[Edit difference data]
-------

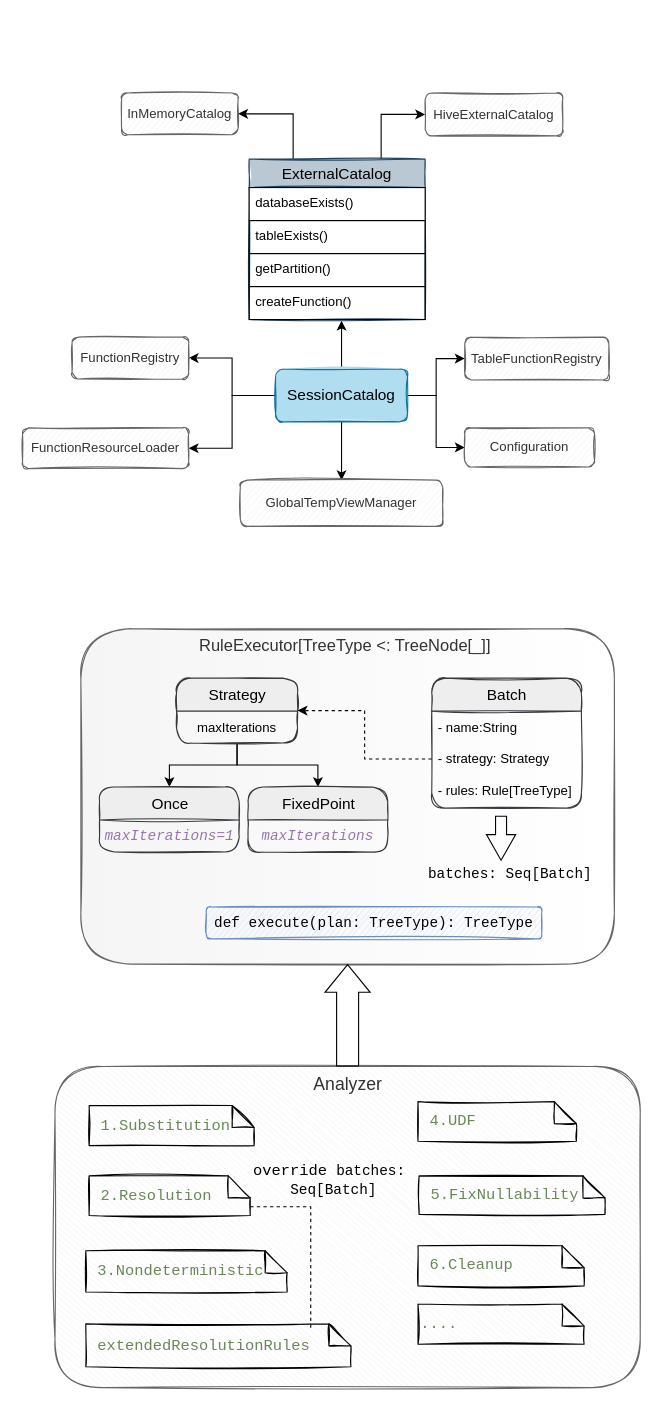
The draw.io diagram Analyzed_and_so_on.drawio in kirito1015/spark_source.sql, before the edit. Source tidied: cells renumbered, new cells numbered last; positions are measured from the earlier drawing's top-left corner, leaving out a move shared by most shapes. Both pictures are drawn from the tidied source at 110%, with x=0, y=0 at pixel (22, 92).
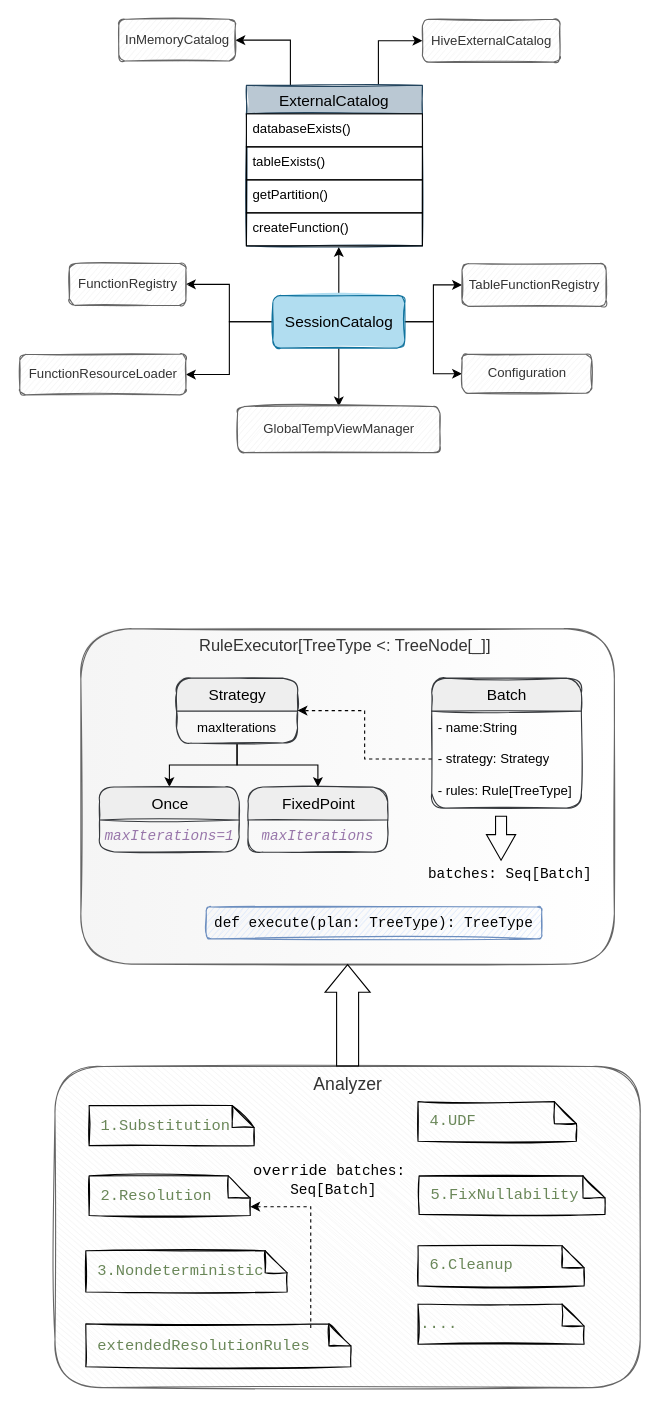
Above is the later version.

The change refers to these unchanged cells:
```xml
<mxCell id="43" value="&lt;pre style=&quot;color: rgb(169, 183, 198); font-family: &amp;quot;jetbrains mono&amp;quot;, monospace; font-size: 14px;&quot;&gt;&lt;span style=&quot;color: rgb(106, 135, 89); font-size: 14px;&quot;&gt; 2.Resolution&lt;/span&gt;&lt;/pre&gt;" style="shape=note;size=20;whiteSpace=wrap;html=1;rounded=0;shadow=0;glass=0;labelBackgroundColor=none;sketch=1;disableMultiStroke=0;disableMultiStrokeFill=0;fillStyle=auto;fontFamily=Helvetica;fontSize=14;fontColor=default;strokeColor=default;fillColor=none;gradientColor=#ffffff;gradientDirection=south;align=left;" parent="1" vertex="1">
  <mxGeometry x="60.5" y="984.5" width="146.5" height="36" as="geometry" />
</mxCell>
```

What changed in the source:
```diff
@@
     <mxCell id="10" value="SessionCatalog" style="rounded=1;whiteSpace=wrap;html=1;sketch=1;shadow=0;glass=0;fillColor=#b1ddf0;strokeColor=#10739e;overflow=visible;noLabel=0;direction=north;portConstraintRotation=0;snapToPoint=0;perimeter=rectanglePerimeter;fixDash=0;disableMultiStroke=0;disableMultiStrokeFill=0;dashOffset=1;fillStyle=solid;fontSize=14;" parent="1" vertex="1">
-      <mxGeometry x="230" y="251" width="120" height="48" as="geometry" />
+      <mxGeometry x="227.5" y="184" width="120" height="48" as="geometry" />
     </mxCell>
@@
     <mxCell id="13" value="ExternalCatalog" style="swimlane;fontStyle=0;horizontal=1;startSize=26;align=center;fontSize=14;shadow=0;glass=0;sketch=1;disableMultiStroke=0;disableMultiStrokeFill=0;fillStyle=solid;fillColor=#bac8d3;strokeColor=#23445d;" parent="1" vertex="1">
-      <mxGeometry x="206" y="60" width="160" height="146" as="geometry" />
+      <mxGeometry x="203.5" y="-7" width="160" height="146" as="geometry" />
     </mxCell>
@@
     <mxCell id="18" value="GlobalTempViewManager" style="rounded=1;whiteSpace=wrap;html=1;sketch=1;shadow=0;glass=0;fillColor=#f5f5f5;strokeColor=#666666;overflow=visible;noLabel=0;direction=east;portConstraintRotation=0;snapToPoint=0;perimeter=rectanglePerimeter;fixDash=0;disableMultiStroke=0;disableMultiStrokeFill=0;dashOffset=1;fillStyle=auto;fontSize=12;fontColor=#333333;" parent="1" vertex="1">
-      <mxGeometry x="198" y="352" width="184" height="42" as="geometry" />
+      <mxGeometry x="195.5" y="285" width="184" height="42" as="geometry" />
     </mxCell>
     <mxCell id="19" value="FunctionResourceLoader" style="rounded=1;whiteSpace=wrap;html=1;sketch=1;shadow=0;glass=0;overflow=visible;noLabel=0;direction=east;portConstraintRotation=0;snapToPoint=0;perimeter=rectanglePerimeter;fixDash=0;disableMultiStroke=0;disableMultiStrokeFill=0;dashOffset=1;fillStyle=auto;fontSize=12;fillColor=#f5f5f5;fontColor=#333333;strokeColor=#666666;" parent="1" vertex="1">
-      <mxGeometry y="304.5" width="151" height="37" as="geometry" />
+      <mxGeometry x="-2.5" y="237.5" width="151" height="37" as="geometry" />
     </mxCell>
     <mxCell id="20" value="FunctionRegistry" style="rounded=1;whiteSpace=wrap;html=1;sketch=1;shadow=0;glass=0;overflow=visible;noLabel=0;direction=east;portConstraintRotation=0;snapToPoint=0;perimeter=rectanglePerimeter;fixDash=0;disableMultiStroke=0;disableMultiStrokeFill=0;dashOffset=1;fillStyle=auto;fontSize=12;fillColor=#f5f5f5;fontColor=#333333;strokeColor=#666666;" parent="1" vertex="1">
-      <mxGeometry x="45" y="222" width="106" height="38" as="geometry" />
+      <mxGeometry x="42.5" y="155" width="106" height="38" as="geometry" />
     </mxCell>
     <mxCell id="21" value="TableFunctionRegistry" style="rounded=1;whiteSpace=wrap;html=1;sketch=1;shadow=0;glass=0;overflow=visible;noLabel=0;direction=east;portConstraintRotation=0;snapToPoint=0;perimeter=rectanglePerimeter;fixDash=0;disableMultiStroke=0;disableMultiStrokeFill=0;dashOffset=1;fillStyle=auto;fontSize=12;fillColor=#f5f5f5;fontColor=#333333;strokeColor=#666666;" parent="1" vertex="1">
-      <mxGeometry x="402" y="222" width="131" height="39" as="geometry" />
+      <mxGeometry x="399.5" y="155" width="131" height="39" as="geometry" />
     </mxCell>
     <mxCell id="22" value="Configuration" style="rounded=1;whiteSpace=wrap;html=1;sketch=1;shadow=0;glass=0;overflow=visible;noLabel=0;direction=east;portConstraintRotation=0;snapToPoint=0;perimeter=rectanglePerimeter;fixDash=0;disableMultiStroke=0;disableMultiStrokeFill=0;dashOffset=1;fillStyle=auto;fontSize=12;fillColor=#f5f5f5;fontColor=#333333;strokeColor=#666666;" parent="1" vertex="1">
-      <mxGeometry x="402" y="304.5" width="118" height="35.5" as="geometry" />
+      <mxGeometry x="399.5" y="237.5" width="118" height="35.5" as="geometry" />
     </mxCell>
     <mxCell id="23" value="InMemoryCatalog" style="rounded=1;whiteSpace=wrap;html=1;sketch=1;shadow=0;glass=0;overflow=visible;noLabel=0;direction=east;portConstraintRotation=0;snapToPoint=0;perimeter=rectanglePerimeter;fixDash=0;disableMultiStroke=0;disableMultiStrokeFill=0;dashOffset=1;fillStyle=auto;fontSize=12;fillColor=#f5f5f5;fontColor=#333333;strokeColor=#666666;" parent="1" vertex="1">
-      <mxGeometry x="90" width="106" height="38" as="geometry" />
+      <mxGeometry x="87.5" y="-67" width="106" height="38" as="geometry" />
     </mxCell>
     <mxCell id="24" value="HiveExternalCatalog" style="rounded=1;whiteSpace=wrap;html=1;sketch=1;shadow=0;glass=0;overflow=visible;noLabel=0;direction=east;portConstraintRotation=0;snapToPoint=0;perimeter=rectanglePerimeter;fixDash=0;disableMultiStroke=0;disableMultiStrokeFill=0;dashOffset=1;fillStyle=auto;fontSize=12;fillColor=#f5f5f5;fontColor=#333333;strokeColor=#666666;" parent="1" vertex="1">
-      <mxGeometry x="366" width="125" height="39" as="geometry" />
+      <mxGeometry x="363.5" y="-67" width="125" height="39" as="geometry" />
     </mxCell>
@@
-    <mxCell id="42" style="edgeStyle=orthogonalEdgeStyle;rounded=0;jettySize=auto;html=1;fontFamily=Helvetica;fontSize=14;fontColor=#6A8759;fillColor=default;exitX=0;exitY=0;exitDx=146.5;exitDy=28;exitPerimeter=0;dashed=1;endArrow=none;endFill=0;" parent="1" edge="1" source="43">
+    <mxCell id="42" style="edgeStyle=orthogonalEdgeStyle;rounded=0;jettySize=auto;html=1;fontFamily=Helvetica;fontSize=14;fontColor=#6A8759;fillColor=default;exitX=0;exitY=0;exitDx=146.5;exitDy=28;exitPerimeter=0;dashed=1;endArrow=none;endFill=0;startArrow=classic;startFill=1;" parent="1" edge="1" source="43">
       <mxGeometry relative="1" as="geometry">
         <mxPoint x="262" y="1123" as="targetPoint" />
         <Array as="points">
           <mxPoint x="262" y="1013" />
           <mxPoint x="262" y="1119" />
         </Array>
       </mxGeometry>
     </mxCell>
```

-------

▶ _Exercise goal_
Every line in the records above with the string "exitY" in it should be shown.

▶ _Answer space_
-    <mxCell id="42" style="edgeStyle=orthogonalEdgeStyle;rounded=0;jettySize=auto;html=1;fontFamily=Helvetica;fontSize=14;fontColor=#6A8759;fillColor=default;exitX=0;exitY=0;exitDx=146.5;exitDy=28;exitPerimeter=0;dashed=1;endArrow=none;endFill=0;" parent="1" edge="1" source="43">
+    <mxCell id="42" style="edgeStyle=orthogonalEdgeStyle;rounded=0;jettySize=auto;html=1;fontFamily=Helvetica;fontSize=14;fontColor=#6A8759;fillColor=default;exitX=0;exitY=0;exitDx=146.5;exitDy=28;exitPerimeter=0;dashed=1;endArrow=none;endFill=0;startArrow=classic;startFill=1;" parent="1" edge="1" source="43">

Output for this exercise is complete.